**ABOUT THIS EXERCISE:** Give the number of lines in the records below that include "Site". Reply with that number alone.
START RECORDS FOR PROCESSING
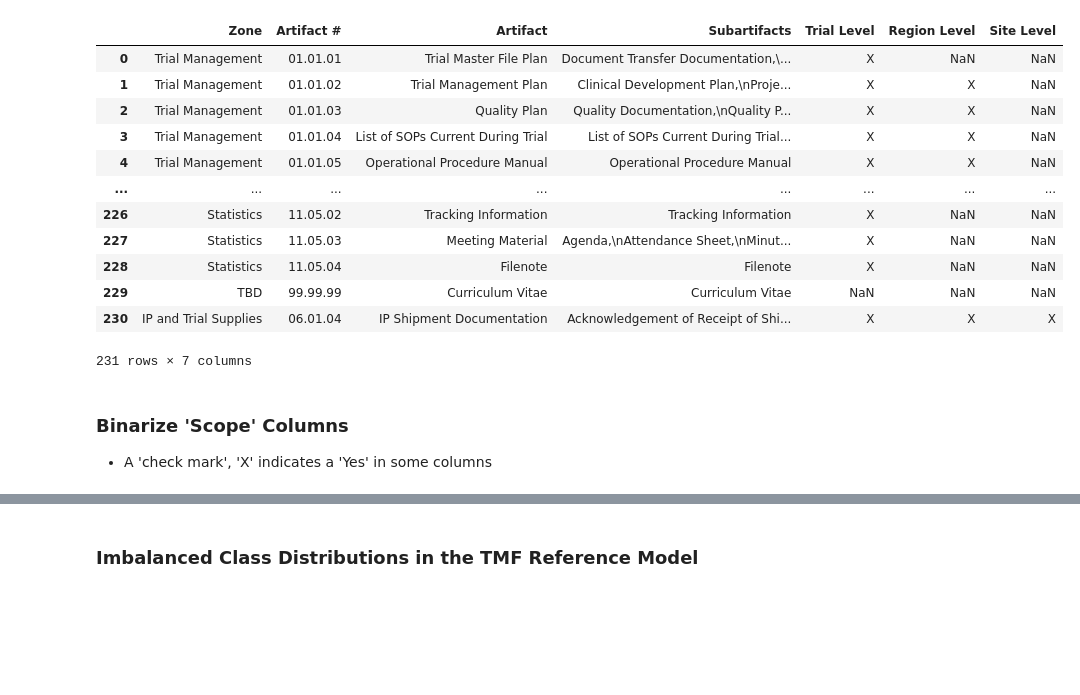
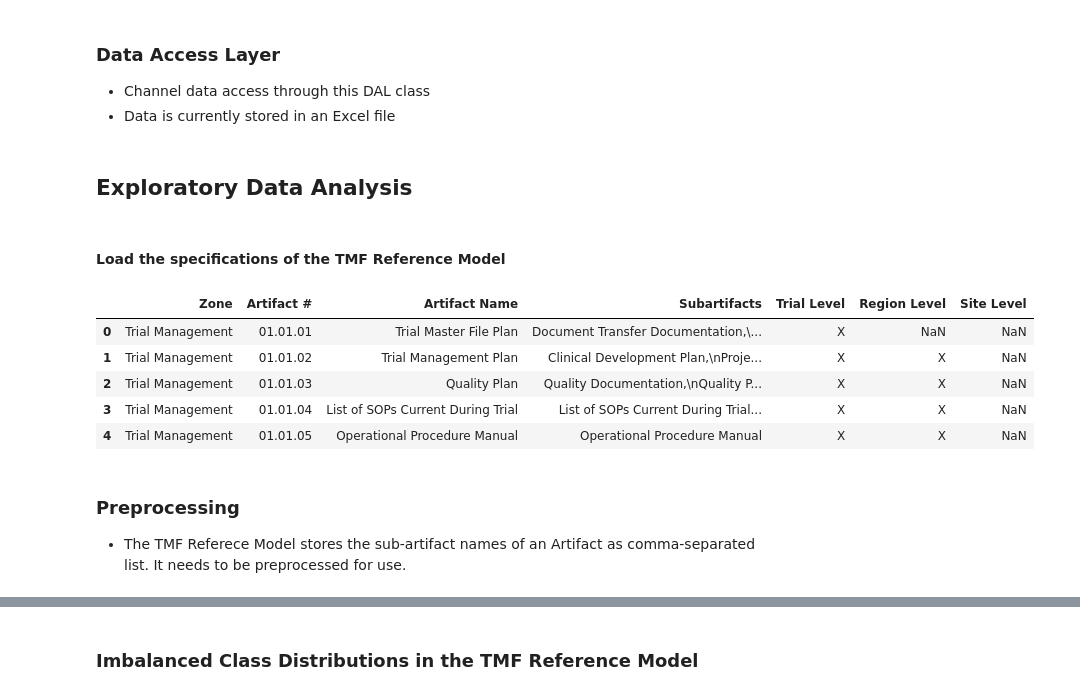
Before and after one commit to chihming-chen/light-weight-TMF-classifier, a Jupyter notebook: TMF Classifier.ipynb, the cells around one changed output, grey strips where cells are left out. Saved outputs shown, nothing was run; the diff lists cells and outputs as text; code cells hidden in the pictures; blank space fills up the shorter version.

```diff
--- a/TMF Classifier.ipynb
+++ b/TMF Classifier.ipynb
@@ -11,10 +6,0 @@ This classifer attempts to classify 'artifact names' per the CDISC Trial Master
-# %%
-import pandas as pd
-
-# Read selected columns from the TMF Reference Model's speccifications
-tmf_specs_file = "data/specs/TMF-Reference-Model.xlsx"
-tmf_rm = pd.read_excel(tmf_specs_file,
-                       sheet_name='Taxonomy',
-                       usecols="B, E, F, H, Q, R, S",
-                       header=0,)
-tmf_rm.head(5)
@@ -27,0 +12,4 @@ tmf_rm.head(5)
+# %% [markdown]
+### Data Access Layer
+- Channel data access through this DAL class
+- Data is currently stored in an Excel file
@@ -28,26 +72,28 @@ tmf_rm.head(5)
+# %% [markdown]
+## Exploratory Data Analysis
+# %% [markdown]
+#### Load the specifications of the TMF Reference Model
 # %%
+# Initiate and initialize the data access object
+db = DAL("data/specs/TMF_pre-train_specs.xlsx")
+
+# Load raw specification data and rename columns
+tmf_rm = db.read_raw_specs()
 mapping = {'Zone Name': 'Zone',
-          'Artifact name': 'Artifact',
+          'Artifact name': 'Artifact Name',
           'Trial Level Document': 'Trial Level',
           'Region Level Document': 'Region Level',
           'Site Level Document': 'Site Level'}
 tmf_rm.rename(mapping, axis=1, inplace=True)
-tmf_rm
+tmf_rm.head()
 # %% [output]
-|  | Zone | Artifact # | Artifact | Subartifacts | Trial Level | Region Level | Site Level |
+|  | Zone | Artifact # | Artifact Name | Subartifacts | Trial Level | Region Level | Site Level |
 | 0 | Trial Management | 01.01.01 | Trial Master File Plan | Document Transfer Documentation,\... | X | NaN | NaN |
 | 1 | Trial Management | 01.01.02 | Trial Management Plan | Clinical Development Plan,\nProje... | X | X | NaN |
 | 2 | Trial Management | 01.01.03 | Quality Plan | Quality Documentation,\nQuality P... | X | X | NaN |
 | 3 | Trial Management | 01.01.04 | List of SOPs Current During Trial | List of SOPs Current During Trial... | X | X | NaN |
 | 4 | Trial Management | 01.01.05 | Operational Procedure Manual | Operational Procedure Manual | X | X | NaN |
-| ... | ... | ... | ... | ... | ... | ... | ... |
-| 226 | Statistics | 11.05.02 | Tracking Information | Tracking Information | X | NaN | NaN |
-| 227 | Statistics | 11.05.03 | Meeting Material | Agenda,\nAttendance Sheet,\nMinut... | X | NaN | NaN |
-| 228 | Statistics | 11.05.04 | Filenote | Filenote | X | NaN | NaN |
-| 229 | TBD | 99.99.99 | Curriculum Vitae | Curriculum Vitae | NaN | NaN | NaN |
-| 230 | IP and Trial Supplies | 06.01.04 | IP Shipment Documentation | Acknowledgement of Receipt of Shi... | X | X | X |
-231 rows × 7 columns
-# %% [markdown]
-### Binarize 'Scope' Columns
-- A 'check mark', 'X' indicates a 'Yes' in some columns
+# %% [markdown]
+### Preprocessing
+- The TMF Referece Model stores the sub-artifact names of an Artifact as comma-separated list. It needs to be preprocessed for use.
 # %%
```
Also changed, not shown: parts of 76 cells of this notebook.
END RECORDS FOR PROCESSING
**EXERCISE OUTPUT:** 3